REQUIRED WORK =>
Find the lines below holding the word "href" and copy each of them.

RECORDS FOR THE EXERCISE =>

╭──

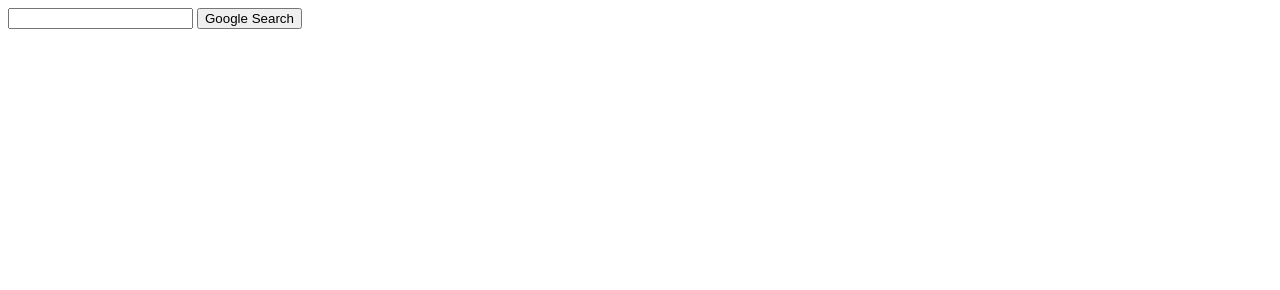
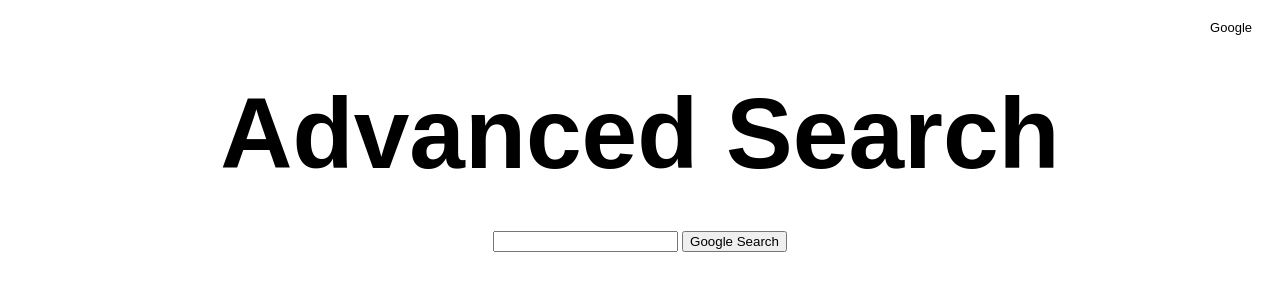
Before and after one commit to NLaw52/CS50_P0, a plain HTML site: page advanced_search.html in a window 1280 px wide. Drawn offline with Linux system fonts and the light colour scheme.

Commit message:
Laid out advanced_search.html

```diff
--- a/advanced_search.html
+++ b/advanced_search.html
@@ -2,10 +2,18 @@
 <html lang="en">
 
 <head>
-    <title>Search</title>
+    <title>Advanced Search</title>
+    <meta name="viewport" content="width=device-width, initial-scale=1.0">
+    <link href="style.css" rel="stylesheet">
 </head>
 
-<body>
+<body class="grid">
+    <div>
+        <a class="link" href="index.html">Google</a>
+    </div>
+
+    <h1 id="title">Advanced Search</h1>
+
     <form action="https://www.google.com/advanced_search">
         <input type="text" name="q">
         <input type="submit" value="Google Search">
```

╰──

SOLUTION TO THIS EXERCISE =>
+    <link href="style.css" rel="stylesheet">
+        <a class="link" href="index.html">Google</a>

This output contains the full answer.